On Wednesday, March 11, Thomas E. Burman Ph.D., Distinguished Professor of Humanities and History at the University of Tennessee, will give his lecture titled "On the Edge of Scholastic Europe: Ramon Marti O.P.Confronts Judaism and Islam." The Catalan Dominican Ramon Martí (d. after 1284) was the most learned polemical author of the later Middle Ages. Having learned Arabic, Hebrew, and Aramaic, his writing (a short work against Islam and two massive treatises including against Judaism) quotes directly and abun-dantly from Jewish and Muslim religious and philosophical sources. Since Martí lived his whole life in Iberia and North Africa, his intellectual production allows us to look at the Latin scholastic movement in its most dynamic period, not from its center in Paris and Oxford, but from its most distant periphery, both geographically and intellectually. Viewed through the lens of Martí's works written on this Iberian periphery, we are not surprised to find that Latin scholasticism is deeply preoccupied with Judaism, but Martí's only passing interest in Islam forces us to recognize that, despite being profoundly dependent on Arab philosophy, scholastic culture was largely unwilling or unable to think systematically about the religious beliefs of Islam.

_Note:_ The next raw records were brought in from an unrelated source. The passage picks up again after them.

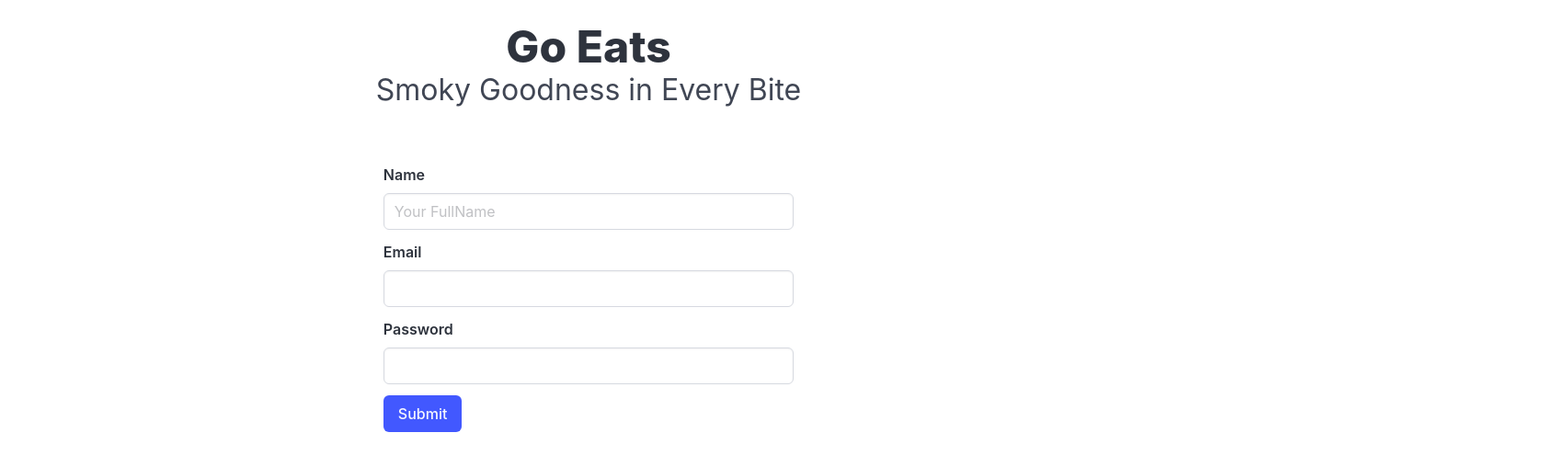
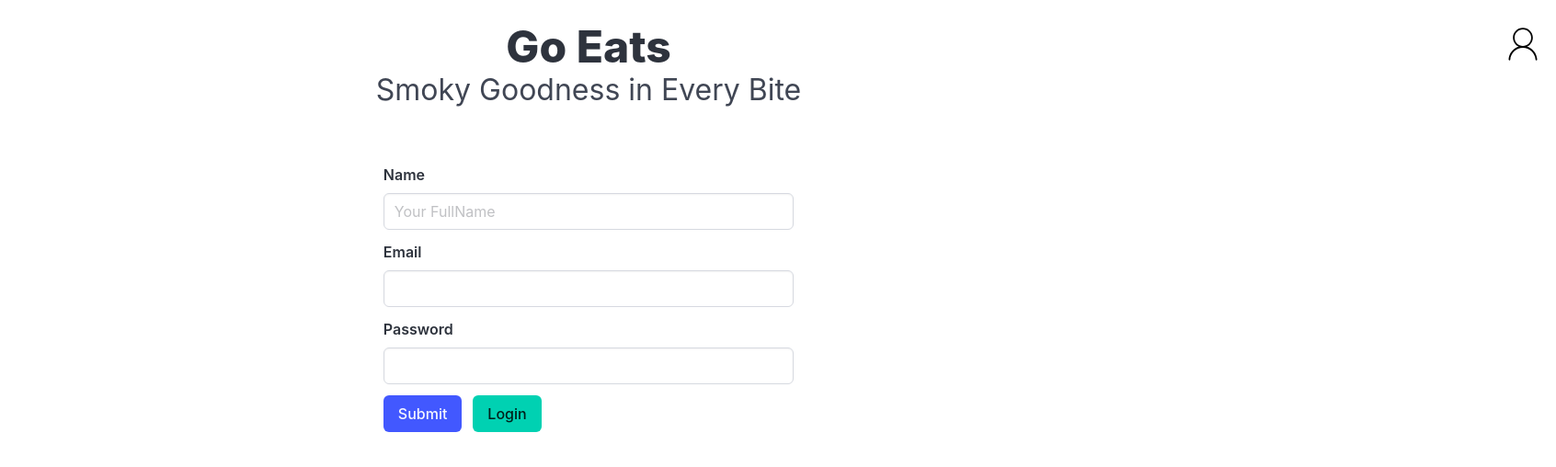
Before and after one commit to mukulmantosh/food_delivery_frontend, a React (Vite) app: page /user/create in a window 1280 px wide. Shown: the top 508 px of the page at 92% size, 1692 px wide, since content can reach past the window. Built offline with nearby package versions, Linux system fonts and the light colour scheme.

Commit message:
Add user icon and login link
Updated the Header component to include a user icon with a navigation link to the user creation page and made the app title clickable. Additionally, added a login button in the NewUser component.

```diff
--- a/src/components/Header.tsx
+++ b/src/components/Header.tsx
@@ -3,12 +3,23 @@ function Header() {
     return (
         <div>
             <div className="container">
-                <div className="has-text-centered mt-5">
-                    <h1 className="title is-size-1">Go Eats</h1>
-                    <p className="subtitle is-size-3">Smoky Goodness in Every Bite</p>
+                <div className="columns">
+                    <div className="column is-full">
+                        <div className="has-text-centered mt-5">
+                            <a href="/"><h1 className="title is-size-1">Go Eats</h1></a>
+                            <p className="subtitle is-size-3">Smoky Goodness in Every Bite</p>
+                        </div>
+                    </div>
+                    <div className="column is-one-third"></div>
+                    <div className="column">
+                        <figure className="image is-48x48 mt-5">
+                            <a href="/user/create">
+                            <img alt="user" src="../../public/images/user-128.svg"/>
+                            </a>
+                        </figure>
+                    </div>
                 </div>
             </div>
-
         </div>
     )
 }
--- a/src/components/NewUser.tsx
+++ b/src/components/NewUser.tsx
@@ -80,6 +80,8 @@ function NewUser() {
                             <div className="field is-grouped">
                                 <div className="control">
                                     <button type="submit" className="button is-link">Submit</button>
+                                    <a className="ml-3 button is-primary">Login</a>
+
                                 </div>
                             </div>
                         </form>
```
Also changed, not shown: public/images/user-128.svg (added).
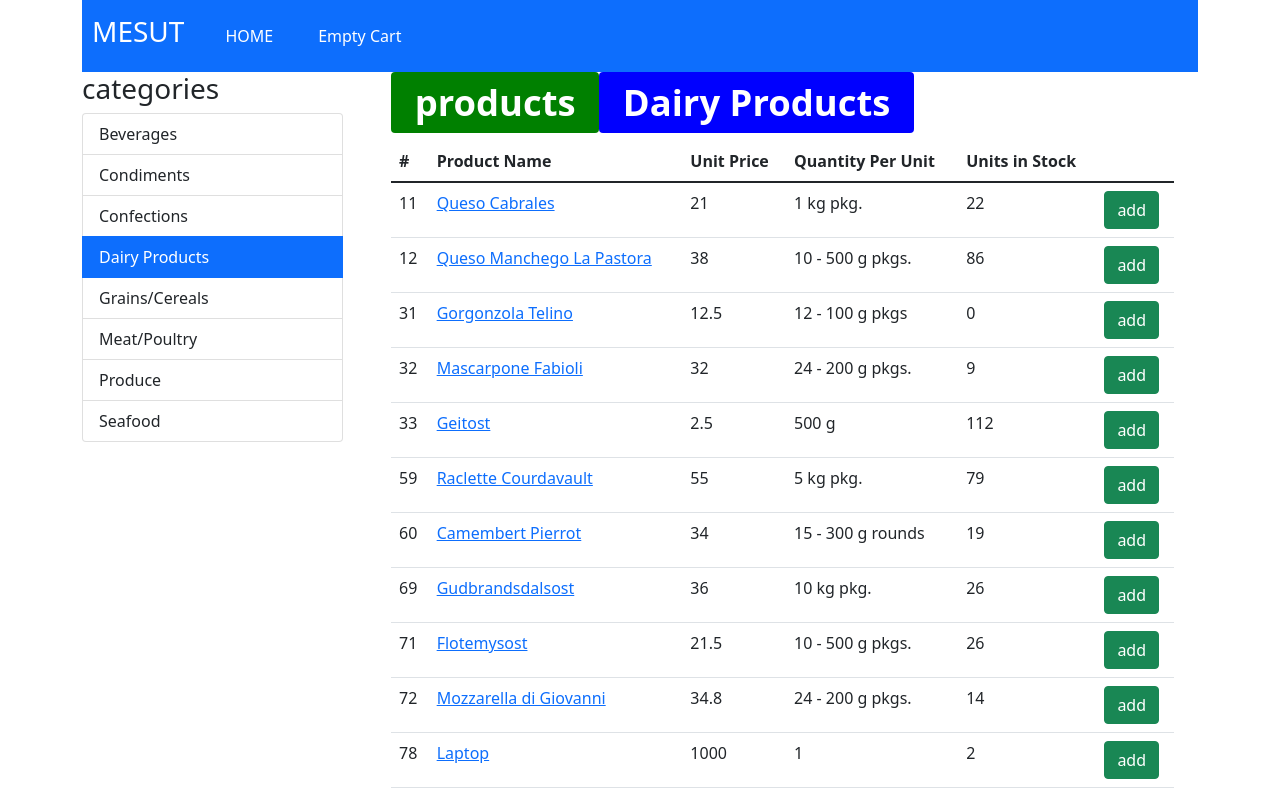
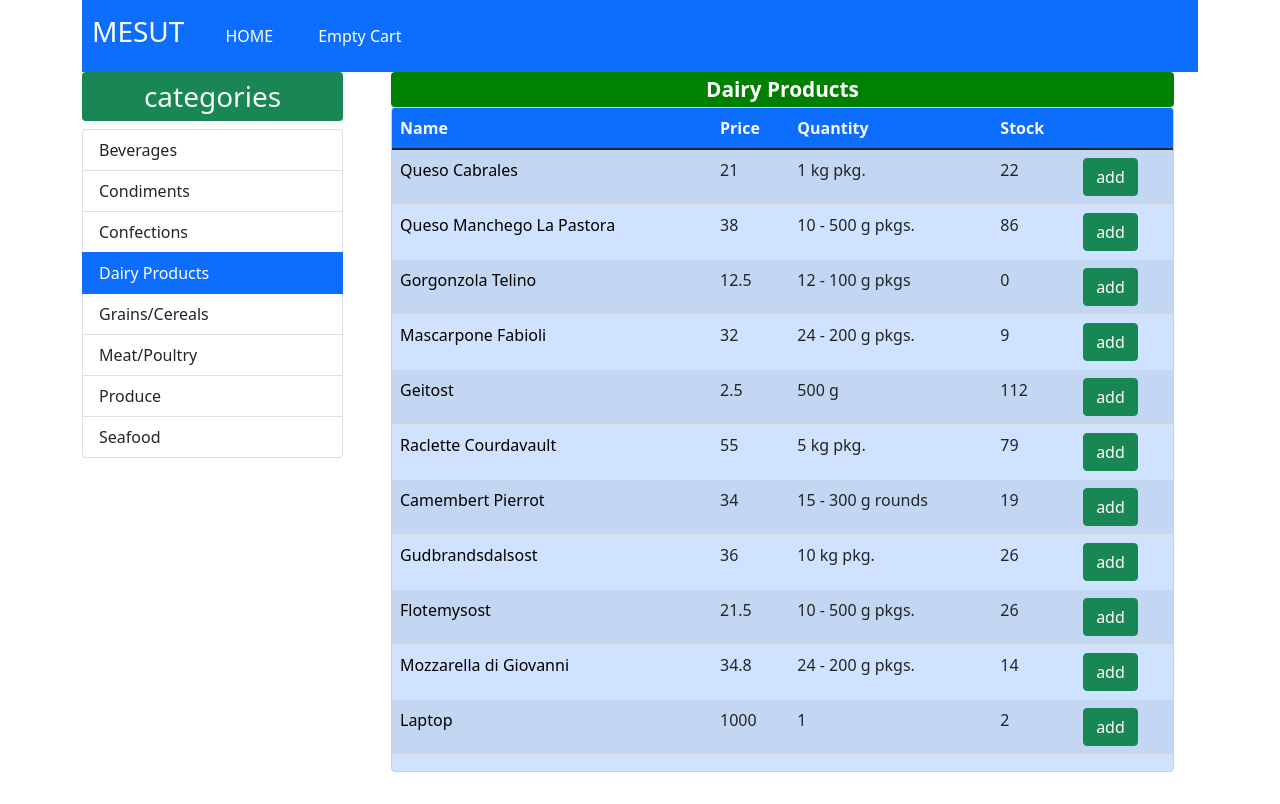
Before and after one commit to Mr-Mesut-OZTURK/redux-sell-app, a React (Create React App) app: page / in a window 1280 px wide. Both pictures are taken after a click on the item "Dairy Products". Built offline with nearby package versions, Linux system fonts and the light colour scheme; data requests are answered from the project's data file.

Commit message:
updated home page

```diff
--- a/src/components/categories/CategoryList.js
+++ b/src/components/categories/CategoryList.js
@@ -23,8 +23,8 @@ class CategoryList extends Component {
         // console.log(this.props.categories)
         return (
 
-            <div>
-                <h3>categories</h3>
+            <div style={{cursor: 'pointer'}}>
+                <h3 className="bg-success text-light text-center p-2 rounded">categories</h3>
                 <ListGroup>
                     {
 
@@ -35,7 +35,6 @@ class CategoryList extends Component {
                                 active={this.props.currentCategory.id===category.id}
                                 key={index}
                                 onClick={() =>this.selectCategory(category) }
-
                             >
                                 {category.categoryName}
                             </ListGroupItem>
@@ -45,7 +44,6 @@ class CategoryList extends Component {
                         ("")
                     }
                 </ListGroup>
-                {/* <h5>seçili kategori : {this.props.currentCategory.categoryName}</h5> */}
             </div>
         )
     }
--- a/src/components/products/AddOrUpdateProduct.js
+++ b/src/components/products/AddOrUpdateProduct.js
@@ -16,7 +16,9 @@ const AddOrUpdateProduct = ({
 }) => {
 
     const [product, setproduct] = useState({...props.product})
+
     const [error, seterror] = useState({})
+
     useEffect(() => {
         if(categories.length===0){
             getCategories();
--- a/src/components/products/ProductList.js
+++ b/src/components/products/ProductList.js
@@ -30,28 +30,29 @@ class ProductList extends Component {
         // console.log(this.props);
         return (
             <Container>
-                <h3>
-                    <Badge style={{ backgroundColor: "green", fontSize: "1.3em" }}>products</Badge>
-                    <Badge style={{ backgroundColor: "blue", fontSize: "1.3em" }}>{this.props.currentCategory.categoryName}</Badge>
-                </h3>
-                <Table>
+                <div className="">
+                    {!this.props.currentCategory.categoryName && <Badge style={{ backgroundColor: "green", fontSize: "1.3em" }}>products</Badge>}
+                    <Badge style={{ backgroundColor: "green", fontSize: "1.3em", width: "100%"}}>{this.props.currentCategory.categoryName}</Badge>
+                </div>
+                <div className="table-responsive alert alert-primary p-0">
+                <table className="w-100 table table-striped table-hover">
                     <thead>
-                        <tr>
-                            <th>#</th>
-                            <th>Product Name</th>
-                            <th>Unit Price</th>
-                            <th>Quantity Per Unit</th>
-                            <th>Units in Stock</th>
+                        <tr className="bg-primary text-light">
+                            {/* <th>#</th> */}
+                            <th>Name</th>
+                            <th>Price</th>
+                            <th>Quantity</th>
+                            <th>Stock</th>
                             <th></th>
                         </tr>
                     </thead>
                     <tbody>
                         {
                             this.props.products.map((product, index) => (
-                                <tr key={index}>
-                                    <td>{product.id}</td>
+                                <tr key={index} style={{}}>
+                                    {/* <td>{product.id}</td> */}
                                     <td>
-                                        <Link to={"/saveproduct/" + product.id}>{product.productName}</Link>
+                                        <Link style={{textDecoration:'none', color:'black', width: "100%", display:"block"}} to={"/saveproduct/" + product.id}>{product.productName}</Link>
                                     </td>
                                     <td>{product.unitPrice}</td>
                                     <td>{product.quantityPerUnit}</td>
@@ -68,7 +69,8 @@ class ProductList extends Component {
                             ))
                         }
                     </tbody>
-                </Table>
+                </table>
+                </div>
             </Container>
         )
     }
```
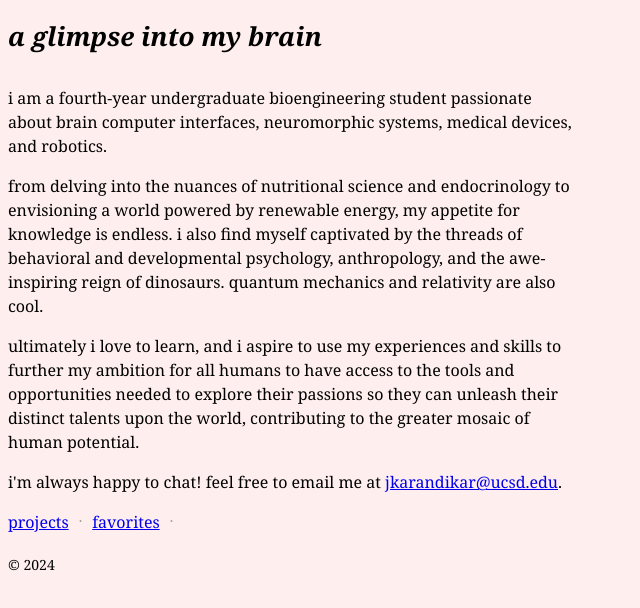
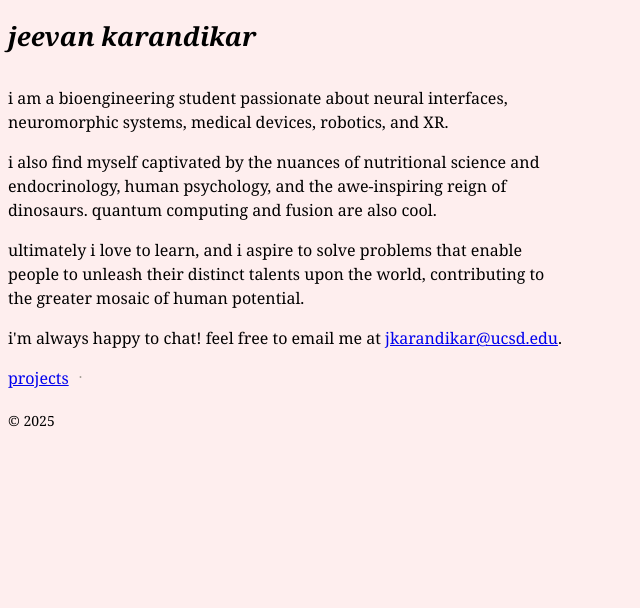
Before and after one commit to jeevankarandikar/jeevankarandikar.github.io, a plain HTML site: page index.html in a window 1280 px wide. Shown: the whole page, without its empty margins (0-640 px from the left). Drawn offline with Linux system fonts and the light colour scheme.

Commit message:
Update index.html
updated bio and footer to 2025

```diff
--- a/index.html
+++ b/index.html
@@ -8,20 +8,18 @@
 </head>
 <body>
     <div id="bio">
-        <h1>a glimpse into my brain</h1>
+        <h1>jeevan karandikar</h1>
         <p>
-            i am a fourth-year undergraduate bioengineering student passionate about brain computer interfaces,
-            neuromorphic systems, medical devices, and robotics.
+            i am a bioengineering student passionate about neural interfaces,
+            neuromorphic systems, medical devices, robotics, and XR.
         </p>
         <p>
-            from delving into the nuances of nutritional science and endocrinology to envisioning a world powered
-            by renewable energy, my appetite for knowledge is endless. i also find myself captivated by the threads of
-            behavioral and developmental psychology, anthropology, and the awe-inspiring reign of dinosaurs.
-            quantum mechanics and relativity are also cool.
+            i also find myself captivated by the nuances of nutritional
+            science and endocrinology, human psychology, and the awe-inspiring reign of dinosaurs.
+            quantum computing and fusion are also cool.
         </p>
         <p>
-            ultimately i love to learn, and i aspire to use my experiences and skills to further my ambition for all
-            humans to have access to the tools and opportunities needed to explore their passions so they can unleash
+            ultimately i love to learn, and i aspire to solve problems that enable people to unleash
             their distinct talents upon the world, contributing to the greater mosaic of human potential.
         </p>
         <p>
@@ -29,11 +27,10 @@
         </p>
         <ul class="inline-bulleted">
             <li><a href='projects.html'>projects</a></li>
-            <li><a href='favorites.html'>favorites</a></li>
         </ul>
     </div>
     <div id="footer">
-        &copy; 2024
+        &copy; 2025
     </div>
 </body>
 </html>
```
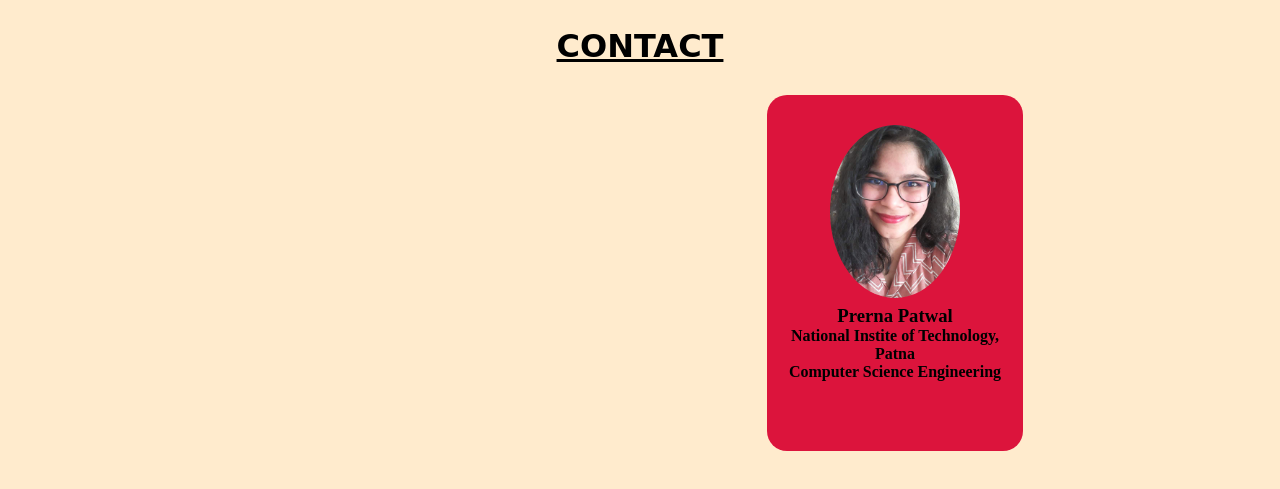
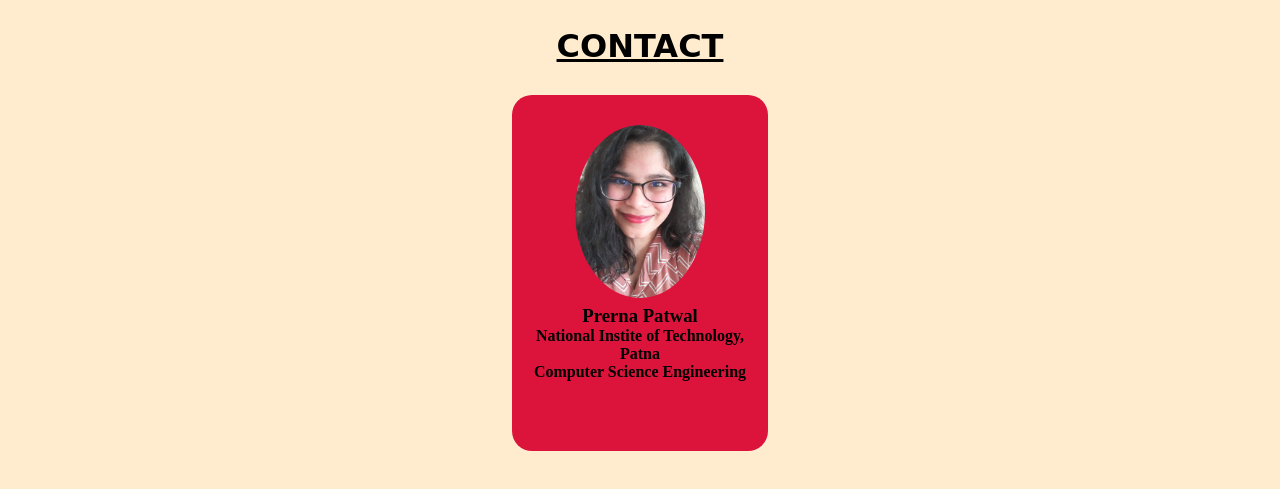
Before and after one commit to prerna1610/webtech, a plain HTML site: page contact.html in a window 1280 px wide. Shown: the part 37-526 px from the top of the page. Drawn offline with Linux system fonts and the light colour scheme.

Commit message:
Update contact.css

```diff
--- a/contact.css
+++ b/contact.css
@@ -46,10 +46,8 @@ h1{
     display: flex;
     background-color: crimson;
     width: 20%;
-    justify-content:center;
-    align-content: center;
-    margin-left: 510px;
     border-radius: 20px;
+    flex-direction:column;
 }
 .cont4{
     position: relative;
```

When: 7 p.m. Wednesday, March 11, 2015
Where: Holsclaw Hall, University of Arizona School of MusicSuggested parking Park Avenue Garage (NE Corner of Park and Speedway)